These entries must be printed again exactly as they are.

[[ STUDY MATERIAL, beginning ]]

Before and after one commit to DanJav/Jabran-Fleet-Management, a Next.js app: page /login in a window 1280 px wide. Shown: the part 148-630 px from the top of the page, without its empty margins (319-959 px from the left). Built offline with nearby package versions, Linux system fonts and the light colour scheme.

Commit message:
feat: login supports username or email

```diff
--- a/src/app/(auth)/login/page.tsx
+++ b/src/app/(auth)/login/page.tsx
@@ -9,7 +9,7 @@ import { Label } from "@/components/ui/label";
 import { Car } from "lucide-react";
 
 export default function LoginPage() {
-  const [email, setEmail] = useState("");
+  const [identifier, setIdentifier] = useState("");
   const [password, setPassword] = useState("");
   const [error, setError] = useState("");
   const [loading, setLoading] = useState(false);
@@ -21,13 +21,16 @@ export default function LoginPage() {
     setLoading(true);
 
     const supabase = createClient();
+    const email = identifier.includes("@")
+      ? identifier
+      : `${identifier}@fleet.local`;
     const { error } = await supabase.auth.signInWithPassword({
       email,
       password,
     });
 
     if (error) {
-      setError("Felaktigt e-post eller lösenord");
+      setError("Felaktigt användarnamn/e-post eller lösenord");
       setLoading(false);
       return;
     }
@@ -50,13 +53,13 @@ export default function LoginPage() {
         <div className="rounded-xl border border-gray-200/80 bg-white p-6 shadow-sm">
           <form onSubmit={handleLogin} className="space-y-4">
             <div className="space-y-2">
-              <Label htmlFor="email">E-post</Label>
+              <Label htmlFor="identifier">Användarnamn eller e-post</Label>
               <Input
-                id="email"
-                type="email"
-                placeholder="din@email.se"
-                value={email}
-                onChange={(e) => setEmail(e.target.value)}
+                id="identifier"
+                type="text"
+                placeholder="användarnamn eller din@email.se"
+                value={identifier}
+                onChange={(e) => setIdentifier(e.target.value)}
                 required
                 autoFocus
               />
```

[[ STUDY MATERIAL, end ]]

§ TASK ANSWER
Before and after one commit to DanJav/Jabran-Fleet-Management, a Next.js app: page /login in a window 1280 px wide. Shown: the part 148-630 px from the top of the page, without its empty margins (319-959 px from the left). Built offline with nearby package versions, Linux system fonts and the light colour scheme.

Commit message:
feat: login supports username or email

```diff
--- a/src/app/(auth)/login/page.tsx
+++ b/src/app/(auth)/login/page.tsx
@@ -9,7 +9,7 @@ import { Label } from "@/components/ui/label";
 import { Car } from "lucide-react";
 
 export default function LoginPage() {
-  const [email, setEmail] = useState("");
+  const [identifier, setIdentifier] = useState("");
   const [password, setPassword] = useState("");
   const [error, setError] = useState("");
   const [loading, setLoading] = useState(false);
@@ -21,13 +21,16 @@ export default function LoginPage() {
     setLoading(true);
 
     const supabase = createClient();
+    const email = identifier.includes("@")
+      ? identifier
+      : `${identifier}@fleet.local`;
     const { error } = await supabase.auth.signInWithPassword({
       email,
       password,
     });
 
     if (error) {
-      setError("Felaktigt e-post eller lösenord");
+      setError("Felaktigt användarnamn/e-post eller lösenord");
       setLoading(false);
       return;
     }
@@ -50,13 +53,13 @@ export default function LoginPage() {
         <div className="rounded-xl border border-gray-200/80 bg-white p-6 shadow-sm">
           <form onSubmit={handleLogin} className="space-y-4">
             <div className="space-y-2">
-              <Label htmlFor="email">E-post</Label>
+              <Label htmlFor="identifier">Användarnamn eller e-post</Label>
               <Input
-                id="email"
-                type="email"
-                placeholder="din@email.se"
-                value={email}
-                onChange={(e) => setEmail(e.target.value)}
+                id="identifier"
+                type="text"
+                placeholder="användarnamn eller din@email.se"
+                value={identifier}
+                onChange={(e) => setIdentifier(e.target.value)}
                 required
                 autoFocus
               />
```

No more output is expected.